I'm stumped too. :(

J.

More Answers

I agree with most of what was said already. However, I just want to add that (from what I've seen) boys tend to naturally be more aggressive than girls do. I have a boy - and that's about the age he started to 'act out'.

Now, although it's unfashionable to say so, I believe in spanking. NOT beating, but spanking. So, the situation was solved very easily for me. When he acted up, he got a couple smacks on his butt, and it stopped the behavior like a magic charm. When they're OLDER and able to reason, time-outs are the way to go.

There's an excellent book called "The New Dare to Discipline" by Dobson, who owns Focus on the Family. It's a MUST-READ for young parents, IMHO.

Best of luck, hon!

1 mom found this helpful

Hi D.! I have almost 3 year old twins, and my boy tends to have anger management problems too. I have shed lots of tears over this, part because he can be hard to deal with and part because I'm so scared he is going to grow up with everyone thinking of him as the 'bad twin'. He just doesn't seem to be able to deal well with things, his temper gets the best of him (kicking, hitting, throwing stuff...). However, other times he is THE SWEETEST kid you've ever seem. He's very extreme in all his emotions. I just read an article in this month's Parenting magazine that has some tips I'm going to try. I'd be happy to fax it to you, if you're like me, you're willing to try anything. Good luck, and let me know if you want the article!

Hi D.,
I feel your pain. :-)
My son is almost 3 (will be in March) and he just started exhibiting the same behavior as well. He's an only child. I'm thinking it might be daycare or something.
My son used to be such a sweetheart, now he acts like a lil bastard! Maybe it is a phase, and he simply testing his boundaries possibly?
My son out of nowhere starts throwing hardcore tantrums and and hits and spits...all these things he's never done before. I just wanna slap some sense into him sometimes!
Just be patient hon.

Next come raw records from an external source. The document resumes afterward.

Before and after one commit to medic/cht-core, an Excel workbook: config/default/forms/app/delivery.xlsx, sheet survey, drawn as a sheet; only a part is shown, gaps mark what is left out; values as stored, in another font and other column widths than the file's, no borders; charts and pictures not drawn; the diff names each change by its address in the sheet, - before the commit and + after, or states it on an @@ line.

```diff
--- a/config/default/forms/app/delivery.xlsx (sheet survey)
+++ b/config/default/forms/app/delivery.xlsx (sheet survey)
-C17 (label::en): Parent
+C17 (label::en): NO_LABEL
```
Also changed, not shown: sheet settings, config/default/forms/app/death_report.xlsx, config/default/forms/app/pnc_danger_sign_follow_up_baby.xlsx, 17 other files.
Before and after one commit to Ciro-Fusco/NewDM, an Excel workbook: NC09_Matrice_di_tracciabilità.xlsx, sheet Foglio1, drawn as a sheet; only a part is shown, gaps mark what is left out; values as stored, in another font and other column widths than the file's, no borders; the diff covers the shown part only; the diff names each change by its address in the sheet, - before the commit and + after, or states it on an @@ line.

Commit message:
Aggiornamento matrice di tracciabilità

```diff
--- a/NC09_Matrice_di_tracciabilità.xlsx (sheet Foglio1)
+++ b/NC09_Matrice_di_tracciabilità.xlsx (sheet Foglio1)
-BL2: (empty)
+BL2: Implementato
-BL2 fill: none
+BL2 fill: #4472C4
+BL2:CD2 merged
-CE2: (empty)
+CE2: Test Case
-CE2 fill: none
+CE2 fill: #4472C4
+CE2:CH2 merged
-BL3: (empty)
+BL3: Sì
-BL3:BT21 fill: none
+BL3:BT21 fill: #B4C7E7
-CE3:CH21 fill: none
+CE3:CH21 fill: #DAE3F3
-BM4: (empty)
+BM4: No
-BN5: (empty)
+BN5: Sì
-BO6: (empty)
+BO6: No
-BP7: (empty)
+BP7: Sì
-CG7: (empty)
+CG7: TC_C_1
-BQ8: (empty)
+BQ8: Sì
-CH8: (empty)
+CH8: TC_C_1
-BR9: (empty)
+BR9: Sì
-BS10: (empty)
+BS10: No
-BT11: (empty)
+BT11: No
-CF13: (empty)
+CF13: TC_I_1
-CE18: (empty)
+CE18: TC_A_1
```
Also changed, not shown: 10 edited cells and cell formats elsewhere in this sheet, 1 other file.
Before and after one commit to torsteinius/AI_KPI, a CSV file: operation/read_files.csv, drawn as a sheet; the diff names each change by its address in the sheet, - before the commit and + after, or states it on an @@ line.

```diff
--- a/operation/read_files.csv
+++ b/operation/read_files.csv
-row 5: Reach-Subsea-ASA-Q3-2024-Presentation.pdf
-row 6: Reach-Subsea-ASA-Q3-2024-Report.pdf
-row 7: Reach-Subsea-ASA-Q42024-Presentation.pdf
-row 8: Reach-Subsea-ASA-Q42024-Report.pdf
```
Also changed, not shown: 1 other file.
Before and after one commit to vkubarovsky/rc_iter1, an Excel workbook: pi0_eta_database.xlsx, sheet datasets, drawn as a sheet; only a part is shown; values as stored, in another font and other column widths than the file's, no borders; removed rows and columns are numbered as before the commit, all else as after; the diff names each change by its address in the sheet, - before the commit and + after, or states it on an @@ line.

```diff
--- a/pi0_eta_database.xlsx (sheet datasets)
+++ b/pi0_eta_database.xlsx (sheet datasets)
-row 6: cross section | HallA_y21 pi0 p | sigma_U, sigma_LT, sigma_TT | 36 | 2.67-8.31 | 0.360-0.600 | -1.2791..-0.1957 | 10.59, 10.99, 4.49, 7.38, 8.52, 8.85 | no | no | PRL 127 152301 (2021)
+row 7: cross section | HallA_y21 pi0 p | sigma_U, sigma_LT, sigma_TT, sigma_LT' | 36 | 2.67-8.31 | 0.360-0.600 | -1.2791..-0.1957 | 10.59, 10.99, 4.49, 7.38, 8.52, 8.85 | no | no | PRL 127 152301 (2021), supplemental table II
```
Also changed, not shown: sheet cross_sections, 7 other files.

My lil boy was going though the same thing and we cut out a lot of his sugar ( not just cookies... juice, yogarts, things like that... you would not believe how much sugar is in the everyday things we let the kids eat... ) When I did that he turned back into my lil wonderful boy again.

I definately feel empathy for you. I have a son that's only 6 months , but my nephew is about the same age as your son and he's just like that. I think it's just the age their at ( the terrible 2's ). I'm sure he'll grow out of it. good luck.

M.

I went through the same issues when my daughter turned 3. Terrible twos were nothing compared to what I went through with her when she was 3. She would hit me, throw things, etc...and I was afraid that one of the times she was going to hurt herself. I would go in my room, lock the door, and cry thinking that it was something I did. I was out of options and the last thing that I did was seek a professional's help and she gave me different outlets to try on her. The best outlet that worked with her was for her to hit a pillow when she got mad. I also sat down with my daughter on numerous occassions when she wasn't angry and explained to her how she was effecting everyone else in the family. I also gave her advance warning when it was time to go or stop playing. I would count down the minutes and for whatever reason that seemed to work. Finally she seemed to just grow out of it after 6 months but it was horrible going through it. Just hang in there. It will be something he'll outgrow.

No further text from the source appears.